### WHAT TO PRODUCE
Go through the entries below and pick out every line with "width".

[Edit tracking data]
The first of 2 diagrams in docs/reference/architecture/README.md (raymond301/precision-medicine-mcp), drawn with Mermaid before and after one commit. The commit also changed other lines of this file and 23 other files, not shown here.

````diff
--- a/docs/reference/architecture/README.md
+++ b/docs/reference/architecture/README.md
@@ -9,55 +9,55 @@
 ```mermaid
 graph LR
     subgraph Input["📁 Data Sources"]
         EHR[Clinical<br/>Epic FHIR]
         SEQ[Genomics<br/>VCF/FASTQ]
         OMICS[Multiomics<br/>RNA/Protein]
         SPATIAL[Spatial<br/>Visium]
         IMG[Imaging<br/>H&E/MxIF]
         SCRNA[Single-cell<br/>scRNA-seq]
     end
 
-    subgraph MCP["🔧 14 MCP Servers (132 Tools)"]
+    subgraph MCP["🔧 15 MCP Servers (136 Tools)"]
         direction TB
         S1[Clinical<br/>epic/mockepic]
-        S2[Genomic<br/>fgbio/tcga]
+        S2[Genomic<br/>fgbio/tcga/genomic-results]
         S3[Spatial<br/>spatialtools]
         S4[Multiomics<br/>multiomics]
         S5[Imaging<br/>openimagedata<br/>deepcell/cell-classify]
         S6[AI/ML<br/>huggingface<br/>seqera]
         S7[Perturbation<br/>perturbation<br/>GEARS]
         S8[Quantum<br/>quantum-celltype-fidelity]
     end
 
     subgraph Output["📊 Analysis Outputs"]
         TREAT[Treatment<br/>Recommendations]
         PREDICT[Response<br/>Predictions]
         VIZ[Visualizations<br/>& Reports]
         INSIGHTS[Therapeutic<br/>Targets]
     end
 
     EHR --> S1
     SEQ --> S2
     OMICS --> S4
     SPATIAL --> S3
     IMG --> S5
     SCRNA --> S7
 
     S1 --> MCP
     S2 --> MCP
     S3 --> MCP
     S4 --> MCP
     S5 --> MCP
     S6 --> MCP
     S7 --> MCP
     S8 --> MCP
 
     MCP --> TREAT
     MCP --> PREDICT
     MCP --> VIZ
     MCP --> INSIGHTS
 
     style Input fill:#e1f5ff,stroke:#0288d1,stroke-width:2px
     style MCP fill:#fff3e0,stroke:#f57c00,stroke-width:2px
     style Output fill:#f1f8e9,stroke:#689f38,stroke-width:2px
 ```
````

### RESULT FOR THIS TASK
     style Input fill:#e1f5ff,stroke:#0288d1,stroke-width:2px
     style MCP fill:#fff3e0,stroke:#f57c00,stroke-width:2px
     style Output fill:#f1f8e9,stroke:#689f38,stroke-width:2px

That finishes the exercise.